“I’m a builder, I am an engineer,” said Pagano, who has a doctorate in engineering science from the Southern University Illinois Carbondale. “I’ve had … a positive career experience building UW Tacoma for the future … I carried the baton forward. We made a lot of good steps forward. Things were hard, though. So, maybe it was time to hand the baton to somebody else.”

Pagano also cited personal reasons for stepping down. He discussed his desire to spend more time with his family, especially his new grandchildren, as well as support his wife in her career endeavors.

“I’ve had two grandkids since I became chancellor, and I haven’t seen them nearly enough,” Pagano said. “My wife is starting an EdD program.
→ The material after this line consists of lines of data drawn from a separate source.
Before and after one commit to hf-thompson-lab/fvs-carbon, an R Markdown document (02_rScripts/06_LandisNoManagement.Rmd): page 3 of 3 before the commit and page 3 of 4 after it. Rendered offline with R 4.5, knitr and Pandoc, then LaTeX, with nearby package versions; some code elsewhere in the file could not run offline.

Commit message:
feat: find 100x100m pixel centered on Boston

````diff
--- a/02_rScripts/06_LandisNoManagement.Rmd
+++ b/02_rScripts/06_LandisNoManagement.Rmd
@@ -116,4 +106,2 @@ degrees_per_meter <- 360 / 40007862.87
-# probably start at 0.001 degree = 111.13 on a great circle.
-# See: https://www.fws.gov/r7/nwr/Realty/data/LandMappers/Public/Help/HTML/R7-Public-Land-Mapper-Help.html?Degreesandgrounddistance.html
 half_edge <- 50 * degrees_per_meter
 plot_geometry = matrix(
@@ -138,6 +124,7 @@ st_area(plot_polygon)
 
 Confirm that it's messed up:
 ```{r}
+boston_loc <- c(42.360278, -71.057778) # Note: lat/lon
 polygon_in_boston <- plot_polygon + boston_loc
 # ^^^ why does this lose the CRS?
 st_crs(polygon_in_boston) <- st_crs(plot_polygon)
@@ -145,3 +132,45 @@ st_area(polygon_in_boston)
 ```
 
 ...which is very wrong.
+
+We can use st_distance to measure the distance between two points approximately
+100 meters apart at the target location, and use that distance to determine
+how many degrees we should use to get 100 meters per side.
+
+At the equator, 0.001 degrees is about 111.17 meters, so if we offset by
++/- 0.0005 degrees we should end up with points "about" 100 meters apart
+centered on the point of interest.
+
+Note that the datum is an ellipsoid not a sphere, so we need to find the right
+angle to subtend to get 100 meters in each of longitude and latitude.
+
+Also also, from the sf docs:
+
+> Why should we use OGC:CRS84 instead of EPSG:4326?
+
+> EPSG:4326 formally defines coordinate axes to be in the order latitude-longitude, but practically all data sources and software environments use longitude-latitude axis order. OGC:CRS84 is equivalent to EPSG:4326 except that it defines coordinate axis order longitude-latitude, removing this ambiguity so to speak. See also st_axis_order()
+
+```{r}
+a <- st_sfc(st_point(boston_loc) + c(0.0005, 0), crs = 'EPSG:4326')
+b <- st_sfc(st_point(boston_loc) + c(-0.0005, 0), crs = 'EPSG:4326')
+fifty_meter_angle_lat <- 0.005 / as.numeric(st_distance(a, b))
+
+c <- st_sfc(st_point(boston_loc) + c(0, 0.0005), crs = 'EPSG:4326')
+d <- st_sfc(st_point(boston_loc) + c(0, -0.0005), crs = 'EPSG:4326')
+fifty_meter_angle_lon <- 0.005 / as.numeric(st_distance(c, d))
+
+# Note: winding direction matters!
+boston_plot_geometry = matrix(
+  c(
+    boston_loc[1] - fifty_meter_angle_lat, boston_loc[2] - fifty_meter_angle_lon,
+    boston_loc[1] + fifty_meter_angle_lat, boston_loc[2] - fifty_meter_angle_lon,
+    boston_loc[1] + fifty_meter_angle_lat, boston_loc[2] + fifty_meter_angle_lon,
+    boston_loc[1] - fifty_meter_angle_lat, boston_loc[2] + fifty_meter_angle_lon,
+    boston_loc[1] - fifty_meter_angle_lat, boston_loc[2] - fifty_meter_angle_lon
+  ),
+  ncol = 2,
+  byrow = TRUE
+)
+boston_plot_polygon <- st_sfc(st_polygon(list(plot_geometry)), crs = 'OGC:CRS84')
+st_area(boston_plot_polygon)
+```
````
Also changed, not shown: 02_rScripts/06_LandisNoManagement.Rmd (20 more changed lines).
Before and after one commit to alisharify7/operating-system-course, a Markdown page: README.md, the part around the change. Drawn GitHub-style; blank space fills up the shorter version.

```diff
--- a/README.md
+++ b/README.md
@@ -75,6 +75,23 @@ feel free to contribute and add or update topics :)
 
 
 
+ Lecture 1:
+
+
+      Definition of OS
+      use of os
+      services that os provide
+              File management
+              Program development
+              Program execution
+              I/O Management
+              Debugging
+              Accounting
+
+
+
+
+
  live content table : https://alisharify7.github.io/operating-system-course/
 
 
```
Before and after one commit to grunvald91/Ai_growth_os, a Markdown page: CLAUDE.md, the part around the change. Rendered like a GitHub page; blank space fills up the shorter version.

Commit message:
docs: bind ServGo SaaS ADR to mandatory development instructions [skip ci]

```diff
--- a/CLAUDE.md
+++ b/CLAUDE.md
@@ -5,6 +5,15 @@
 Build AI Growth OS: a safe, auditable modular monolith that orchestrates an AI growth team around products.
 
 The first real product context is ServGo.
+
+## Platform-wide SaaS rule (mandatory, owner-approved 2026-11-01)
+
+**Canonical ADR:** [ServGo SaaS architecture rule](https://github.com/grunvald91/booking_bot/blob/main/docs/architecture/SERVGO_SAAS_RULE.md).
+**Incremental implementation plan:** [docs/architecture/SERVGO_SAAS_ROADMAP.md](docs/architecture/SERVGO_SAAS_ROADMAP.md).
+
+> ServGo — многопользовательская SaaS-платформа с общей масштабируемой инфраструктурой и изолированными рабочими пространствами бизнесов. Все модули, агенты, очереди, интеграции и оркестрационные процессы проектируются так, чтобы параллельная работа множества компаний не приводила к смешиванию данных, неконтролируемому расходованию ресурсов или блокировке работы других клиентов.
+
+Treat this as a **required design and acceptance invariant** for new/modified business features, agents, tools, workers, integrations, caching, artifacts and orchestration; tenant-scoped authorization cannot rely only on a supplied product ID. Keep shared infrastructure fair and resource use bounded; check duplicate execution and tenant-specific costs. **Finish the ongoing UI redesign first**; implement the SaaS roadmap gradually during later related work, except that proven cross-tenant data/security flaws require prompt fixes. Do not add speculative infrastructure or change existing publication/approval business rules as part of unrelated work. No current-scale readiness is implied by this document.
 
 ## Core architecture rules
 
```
She has supported me as provost in Montana and as chancellor here, so I need to support her.”

Finally, Pagano had one more reason for wanting to step down: as part of his resignation, he plans to join the faculty of the new UWT engineering programs. Pagano, who was a professor at Purdue University for 19 years, explained that he wanted to end his career the same way he started.

“I [would] kind of like to end my career as a professor,” Pagano said. “Since I have got such a deep respect for our campus and our community, I can’t think of anything better than ending that professorship here on our faculty at UWT.”

Pagano explained that he had placed his resignation on Sept. 15 and decided now is the time for the formal release of the news. UW President Ana Marie Cauce fully disclosed Pagano’s resignation on Oct. 19 in a newsletter, praising Pagano and his administration’s efforts in improving UWT’s local, national and global outreach and recognition.

“Mark guided the campus to carefully articulate its strategic vision,” said Cauce in her newsletter. “He advanced the campus’ ties to the community, engaging with the leadership of the region through organizations such as South Sound Together and the Executive Council for a Greater Tacoma. He strengthened relationships with partners at the city, county and state levels, and led the campus to the successful conclusion of a historic fundraising campaign.”

Pagano will continue to serve the rest of the year as chancellor while a committee to find his replacement is underway. Pagano has expressed that he will be here to help the transition of the new chancellor if they so choose.

For now, however, Pagano has stated that he and his team have several goals that they are still working on, and are acting quickly to complete those tasks. This includes hiring a new vice chancellor for Finance Administration, moving the campus through the budget reduction as asked by the state of Washington, continuing the work on the climate survey’s response implementation and planning ways to help the campus rebound from COVID-19 once it is safe to open the campus back for all students, staff, faculty and classes.

When asked if he has had an overall positive experience with being the chancellor of UWT, Pagano had this to say:

“Yes … I have absolutely loved this experience … I loved my previous job, and when you leave a job you love, you’re always worried about coming to the next job. When I came to [this] job, [Me and my wife] fell in love with the town, the University of Washington, our campus. We were walking a foot off the ground … with the experience. The work was difficult … but it was a very positive experience for me. The most rewarding experience I’ve ever had in my career.”